Plan, Plan, Plan
Elizabeth and I started discussing the addition of a front porch just a few weeks after purchasing the Hardaway Cottage. Our negotiations started with a 200 square foot deck and ended with a 713 square foot accessible front porch that can accomodate 60 people seated for a small wedding. This challenge but fantastic project would transform the look of the imposing entrance into a warm and inviting comfortable place to spend time with friends.
The Hardaway is an example of Georgian Architecture. These homes were designed to have an imposing entrance that states to the world “we have arrived.” It is also a part of why the Hardaway gained the local reputation of “creepy white house on the hill.” Elizabeth knew that a well designed front porch would soften the look of the entrance and also give a needed and valuable space to enjoy the house.
Starting with the look and feel we were able to design a deck that gives access from the front door and both Sunroom Windows once they were opened. A wheelchair ramp runs along the side wall of the Sunroom with an almost flat access from the driveway. The image above was created in Sketch-Up. This is the same program used in many HDTV house remodeling shows. It has a steep learning curve and is more like CAD software than graphic design programs. I wrestled with it but eventually got a good rendering to make base decisions.
Next was the budgeting. Every nail, joist hanger, post, beam, joist, and deck board had to be selected and purchased. That meant support to finishing structures had to be designed to meet the 2014 Georgia Prescriptive Deck Building Codes. Had help with that from Rachel and Doug Butler. Thanks guys. The code describes how each portion of the deck is built to sustain the anticipated stress of weight and usage. It gives sizes of footers, support posts, beams, joists, decking, railings, and steps. It also prescibes current codes for how to attach all of the pieces with the proper hardware and fasteners. It still involves way too many choices. Budget, oh yes. The small porch from our original design had material costs of $2,500. The final design with the wrougt iron railing stands at $5,500. However, Elizabeth has designed a stunning porch.
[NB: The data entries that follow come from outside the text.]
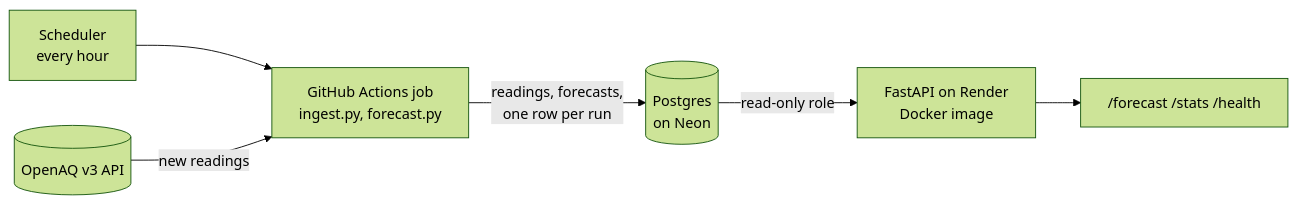
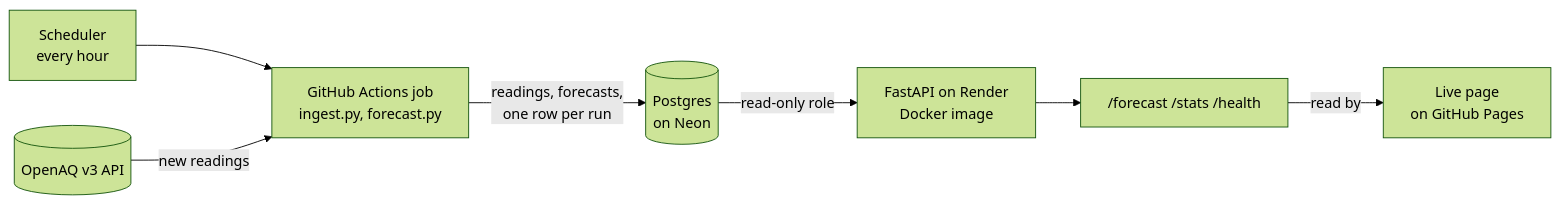
The diagram in README.md (vaibhavpanchal9/pune-aqi), drawn with Mermaid (forest theme) before and after one commit. The commit also changed other lines of this file and 8 other files, not shown here.

Commit message:
a live page: docs/index.html on GitHub Pages; the API lets a web page read it (CORS, GET only), 3 new tests; README, api, deploy, runbook, decisions

````diff
--- a/README.md
+++ b/README.md
@@ -24,8 +27,9 @@
 ```mermaid
 flowchart LR
     S["Scheduler<br/>every hour"] --> J["GitHub Actions job<br/>ingest.py, forecast.py"]
     O[("OpenAQ v3 API")] -->|new readings| J
     J -->|readings, forecasts,<br/>one row per run| D[("Postgres<br/>on Neon")]
     D -->|read-only role| A["FastAPI on Render<br/>Docker image"]
     A --> U["/forecast  /stats  /health"]
+    U -->|read by| P["Live page<br/>on GitHub Pages"]
 ```
````
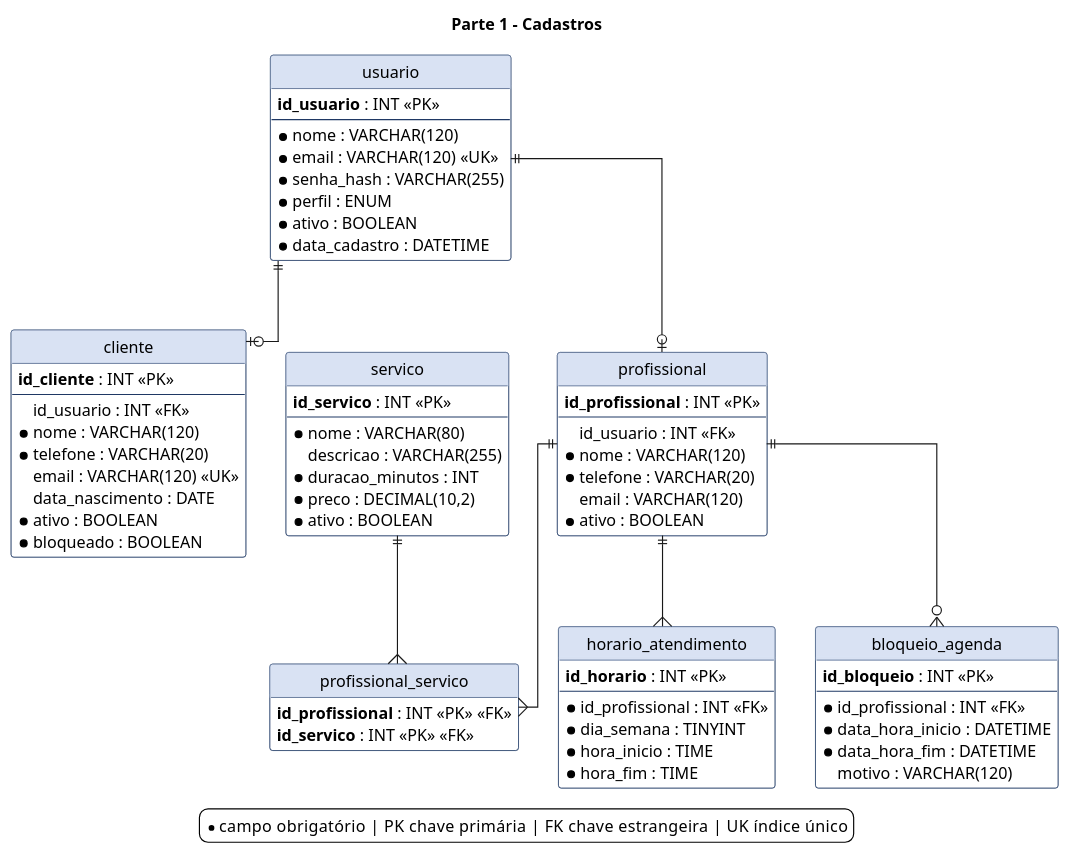
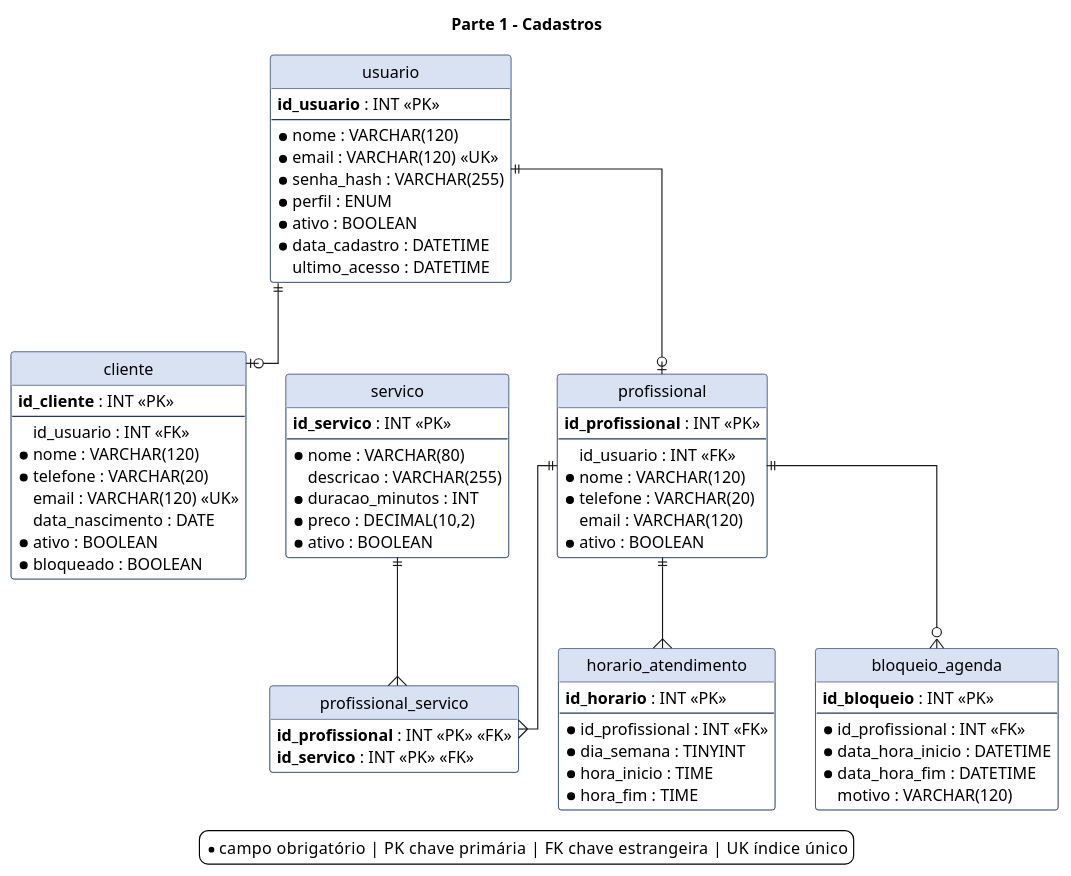
The diagram in banco-de-dados/logico1.puml (Gdzinn1200/Sabine_Atividade), drawn with PlantUML before and after one commit. The commit also changed 4 other files, not shown here.

```diff
--- a/banco-de-dados/logico1.puml
+++ b/banco-de-dados/logico1.puml
@@ -1,86 +1,87 @@
 @startuml
 skinparam backgroundColor transparent
 skinparam shadowing false
 skinparam defaultFontName Helvetica
 skinparam defaultFontSize 14
 skinparam linetype ortho
 skinparam class {
   BackgroundColor #FFFFFF
   BorderColor #1F3864
   HeaderBackgroundColor #D9E2F3
 }
 hide circle
 hide methods
 title Parte 1 - Cadastros
 
 entity "usuario" as usuario {
   <b>id_usuario</b> : INT <<PK>>
   --
   * nome : VARCHAR(120)
   * email : VARCHAR(120) <<UK>>
   * senha_hash : VARCHAR(255)
   * perfil : ENUM
   * ativo : BOOLEAN
   * data_cadastro : DATETIME
+  ultimo_acesso : DATETIME
 }
 entity "cliente" as cliente {
   <b>id_cliente</b> : INT <<PK>>
   --
   id_usuario : INT <<FK>>
   * nome : VARCHAR(120)
   * telefone : VARCHAR(20)
   email : VARCHAR(120) <<UK>>
   data_nascimento : DATE
   * ativo : BOOLEAN
   * bloqueado : BOOLEAN
 }
 entity "profissional" as profissional {
   <b>id_profissional</b> : INT <<PK>>
   --
   id_usuario : INT <<FK>>
   * nome : VARCHAR(120)
   * telefone : VARCHAR(20)
   email : VARCHAR(120)
   * ativo : BOOLEAN
 }
 entity "servico" as servico {
   <b>id_servico</b> : INT <<PK>>
   --
   * nome : VARCHAR(80)
   descricao : VARCHAR(255)
   * duracao_minutos : INT
   * preco : DECIMAL(10,2)
   * ativo : BOOLEAN
 }
 entity "profissional_servico" as ps {
   <b>id_profissional</b> : INT <<PK>> <<FK>>
   <b>id_servico</b> : INT <<PK>> <<FK>>
 }
 entity "horario_atendimento" as horario {
   <b>id_horario</b> : INT <<PK>>
   --
   * id_profissional : INT <<FK>>
   * dia_semana : TINYINT
   * hora_inicio : TIME
   * hora_fim : TIME
 }
 entity "bloqueio_agenda" as bloqueio {
   <b>id_bloqueio</b> : INT <<PK>>
   --
   * id_profissional : INT <<FK>>
   * data_hora_inicio : DATETIME
   * data_hora_fim : DATETIME
   motivo : VARCHAR(120)
 }
 
 usuario ||--o| cliente
 usuario ||--o| profissional
 profissional ||--{ ps
 servico ||--{ ps
 profissional ||--{ horario
 profissional ||--o{ bloqueio
 
 legend bottom
   * campo obrigatório  |  PK chave primária  |  FK chave estrangeira  |  UK índice único
 endlegend
 @enduml
```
It will clearly be a statement piece the home really needed.
The fun begins as we break ground for the footers. Same deck time…same deck channel.